This article was published in Australian Dictionary of Biography, Volume 2, (MUP), 1967
Archibald Windeyer (1785-1870), landowner and pastoralist, was born on 7 November 1785 in England, the son of Walter Windeyer and younger brother of Charles Windeyer. As a youth he entered the service of the Board of Ordnance and by 1816 he was clerk of works in the Royal Engineers Department of the ordnance depot at Purfleet, where he had a salary of £91 5s., an allowance of a further £92, a house and prospects of advancement. He was later promoted and moved to the depot at Devonport. He retired after thirty years service.
His brother John, a retired purser in the navy, had emigrated to New South Wales in 1835 and died soon after arrival. Windeyer also planned to emigrate, and through his brother Charles bought a property of some 1000 acres (405 ha) on the upper Williams River. With his wife Elizabeth, née Orton, whom he had married in 1819, and eight children he arrived at Sydney in the James Pattison in December 1838. He bought Kinross near Raymond Terrace, where in 1840 he made his home and became a successful wine-grower. Some of his sons were active in pioneering enterprises in the 1840s and 1850s. Among their properties were Deepwater in New England, which they took up and named in 1839, and Wantabadgery in the Riverina. One son, Thomas Mark, went further afield and was one of the first settlers on the Dawson River in Queensland.

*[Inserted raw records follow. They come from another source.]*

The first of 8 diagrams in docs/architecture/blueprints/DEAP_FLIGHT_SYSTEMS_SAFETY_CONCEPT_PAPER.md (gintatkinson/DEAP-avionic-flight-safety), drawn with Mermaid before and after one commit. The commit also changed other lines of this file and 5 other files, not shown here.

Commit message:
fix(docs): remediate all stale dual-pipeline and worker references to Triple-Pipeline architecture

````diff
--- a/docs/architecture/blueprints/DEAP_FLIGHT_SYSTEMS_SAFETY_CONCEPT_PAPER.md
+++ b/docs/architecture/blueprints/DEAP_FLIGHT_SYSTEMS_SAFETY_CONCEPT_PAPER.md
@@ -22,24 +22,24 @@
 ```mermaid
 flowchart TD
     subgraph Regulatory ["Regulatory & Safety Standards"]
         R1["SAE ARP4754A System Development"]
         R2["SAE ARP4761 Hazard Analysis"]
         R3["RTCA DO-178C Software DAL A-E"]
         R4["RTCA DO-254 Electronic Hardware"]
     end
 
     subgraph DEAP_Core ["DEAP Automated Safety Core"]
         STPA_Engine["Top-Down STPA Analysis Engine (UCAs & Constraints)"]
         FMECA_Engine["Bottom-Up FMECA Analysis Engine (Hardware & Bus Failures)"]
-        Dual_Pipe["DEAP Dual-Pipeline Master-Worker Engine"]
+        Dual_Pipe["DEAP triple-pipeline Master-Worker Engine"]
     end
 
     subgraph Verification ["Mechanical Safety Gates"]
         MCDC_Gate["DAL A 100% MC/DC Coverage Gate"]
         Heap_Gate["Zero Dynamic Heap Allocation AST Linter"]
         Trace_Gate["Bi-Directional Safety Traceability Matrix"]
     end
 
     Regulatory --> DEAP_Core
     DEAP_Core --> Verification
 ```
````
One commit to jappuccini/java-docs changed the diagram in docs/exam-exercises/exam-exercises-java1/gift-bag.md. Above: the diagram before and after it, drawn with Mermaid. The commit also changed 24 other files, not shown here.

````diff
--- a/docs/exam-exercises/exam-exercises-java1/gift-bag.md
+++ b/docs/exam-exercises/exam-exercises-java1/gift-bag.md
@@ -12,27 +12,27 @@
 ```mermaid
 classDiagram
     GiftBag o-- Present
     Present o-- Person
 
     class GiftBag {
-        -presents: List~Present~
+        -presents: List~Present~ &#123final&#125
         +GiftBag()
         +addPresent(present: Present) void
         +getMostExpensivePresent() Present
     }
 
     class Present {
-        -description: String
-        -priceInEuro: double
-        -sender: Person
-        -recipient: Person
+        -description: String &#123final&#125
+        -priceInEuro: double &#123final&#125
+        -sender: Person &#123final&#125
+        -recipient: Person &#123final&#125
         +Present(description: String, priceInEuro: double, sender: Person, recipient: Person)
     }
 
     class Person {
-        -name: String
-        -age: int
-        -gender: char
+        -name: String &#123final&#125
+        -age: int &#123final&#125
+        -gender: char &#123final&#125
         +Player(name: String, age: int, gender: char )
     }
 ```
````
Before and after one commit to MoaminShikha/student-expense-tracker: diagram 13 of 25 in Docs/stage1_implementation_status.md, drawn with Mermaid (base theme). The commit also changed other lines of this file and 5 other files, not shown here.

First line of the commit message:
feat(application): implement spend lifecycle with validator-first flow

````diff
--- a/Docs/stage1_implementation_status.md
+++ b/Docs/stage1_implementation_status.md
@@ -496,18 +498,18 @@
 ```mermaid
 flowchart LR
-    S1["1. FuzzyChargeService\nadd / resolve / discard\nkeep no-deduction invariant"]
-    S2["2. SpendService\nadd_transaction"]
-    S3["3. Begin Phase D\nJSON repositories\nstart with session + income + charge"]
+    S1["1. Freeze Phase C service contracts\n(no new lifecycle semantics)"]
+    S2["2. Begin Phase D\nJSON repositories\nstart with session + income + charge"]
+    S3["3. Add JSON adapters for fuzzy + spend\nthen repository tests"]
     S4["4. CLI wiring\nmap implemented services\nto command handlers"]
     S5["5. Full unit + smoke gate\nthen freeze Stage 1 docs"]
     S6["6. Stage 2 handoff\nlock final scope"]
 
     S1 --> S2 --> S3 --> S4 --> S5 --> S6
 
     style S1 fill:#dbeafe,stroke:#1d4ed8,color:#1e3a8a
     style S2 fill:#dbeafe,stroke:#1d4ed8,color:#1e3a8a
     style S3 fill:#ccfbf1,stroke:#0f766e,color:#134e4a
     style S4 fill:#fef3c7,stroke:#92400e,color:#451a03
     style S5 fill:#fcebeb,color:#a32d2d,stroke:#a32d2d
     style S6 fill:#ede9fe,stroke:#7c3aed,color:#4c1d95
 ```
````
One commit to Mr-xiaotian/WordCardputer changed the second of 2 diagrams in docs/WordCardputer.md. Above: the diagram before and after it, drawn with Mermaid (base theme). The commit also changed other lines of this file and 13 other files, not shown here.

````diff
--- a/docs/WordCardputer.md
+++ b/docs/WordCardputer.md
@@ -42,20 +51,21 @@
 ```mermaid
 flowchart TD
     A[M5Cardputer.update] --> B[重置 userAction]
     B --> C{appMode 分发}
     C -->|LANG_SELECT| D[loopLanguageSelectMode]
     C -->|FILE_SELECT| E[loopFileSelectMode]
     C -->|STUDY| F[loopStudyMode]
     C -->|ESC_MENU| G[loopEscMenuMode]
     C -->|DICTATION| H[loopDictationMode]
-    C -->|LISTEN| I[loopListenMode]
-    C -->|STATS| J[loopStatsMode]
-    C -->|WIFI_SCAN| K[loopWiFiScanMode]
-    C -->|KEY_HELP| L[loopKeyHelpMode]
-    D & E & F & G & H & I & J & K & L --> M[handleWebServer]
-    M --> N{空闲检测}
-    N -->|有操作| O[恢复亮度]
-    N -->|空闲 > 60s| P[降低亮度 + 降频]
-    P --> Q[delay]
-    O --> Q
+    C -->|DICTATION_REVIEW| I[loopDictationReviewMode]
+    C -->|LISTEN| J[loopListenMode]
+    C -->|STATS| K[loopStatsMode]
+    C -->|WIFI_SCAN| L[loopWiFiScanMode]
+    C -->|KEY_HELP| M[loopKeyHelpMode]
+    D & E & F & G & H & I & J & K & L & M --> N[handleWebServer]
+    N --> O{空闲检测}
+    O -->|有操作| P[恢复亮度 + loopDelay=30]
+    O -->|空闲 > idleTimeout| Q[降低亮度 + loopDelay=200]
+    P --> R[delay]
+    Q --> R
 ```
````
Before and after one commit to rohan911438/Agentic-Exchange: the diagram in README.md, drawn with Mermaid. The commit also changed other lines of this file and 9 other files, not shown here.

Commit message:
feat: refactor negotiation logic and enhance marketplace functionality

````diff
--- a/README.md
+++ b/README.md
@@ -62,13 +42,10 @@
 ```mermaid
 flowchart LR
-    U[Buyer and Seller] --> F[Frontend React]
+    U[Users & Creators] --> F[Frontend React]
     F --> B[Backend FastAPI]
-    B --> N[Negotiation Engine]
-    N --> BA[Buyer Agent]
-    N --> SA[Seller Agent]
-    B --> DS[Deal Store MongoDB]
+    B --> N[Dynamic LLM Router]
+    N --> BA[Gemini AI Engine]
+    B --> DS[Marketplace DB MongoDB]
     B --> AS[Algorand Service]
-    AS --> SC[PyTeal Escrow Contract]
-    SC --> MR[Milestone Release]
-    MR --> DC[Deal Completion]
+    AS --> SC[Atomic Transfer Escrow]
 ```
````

Windeyer was a God-fearing man of strong character, devoted to his family. He died at Kinross on 19 October 1870, survived by his wife. Several of his children married members of well-known pastoral families, Cadell, Traill, Irby, Macansh. A grandson John Cadell Windeyer (1875-1951) became a professor of obstetrics in the University of Sydney.
J. B. Windeyer, 'Windeyer, Archibald (1785–1870)', Australian Dictionary of Biography, National Centre of Biography, Australian National University, http://adb.anu.edu.au/biography/windeyer-archibald-1055/text4013, published first in hardcopy 1967, accessed online 23 March 2017.
This article was first published in hardcopy in Australian Dictionary of Biography, Volume 2, (MUP), 1967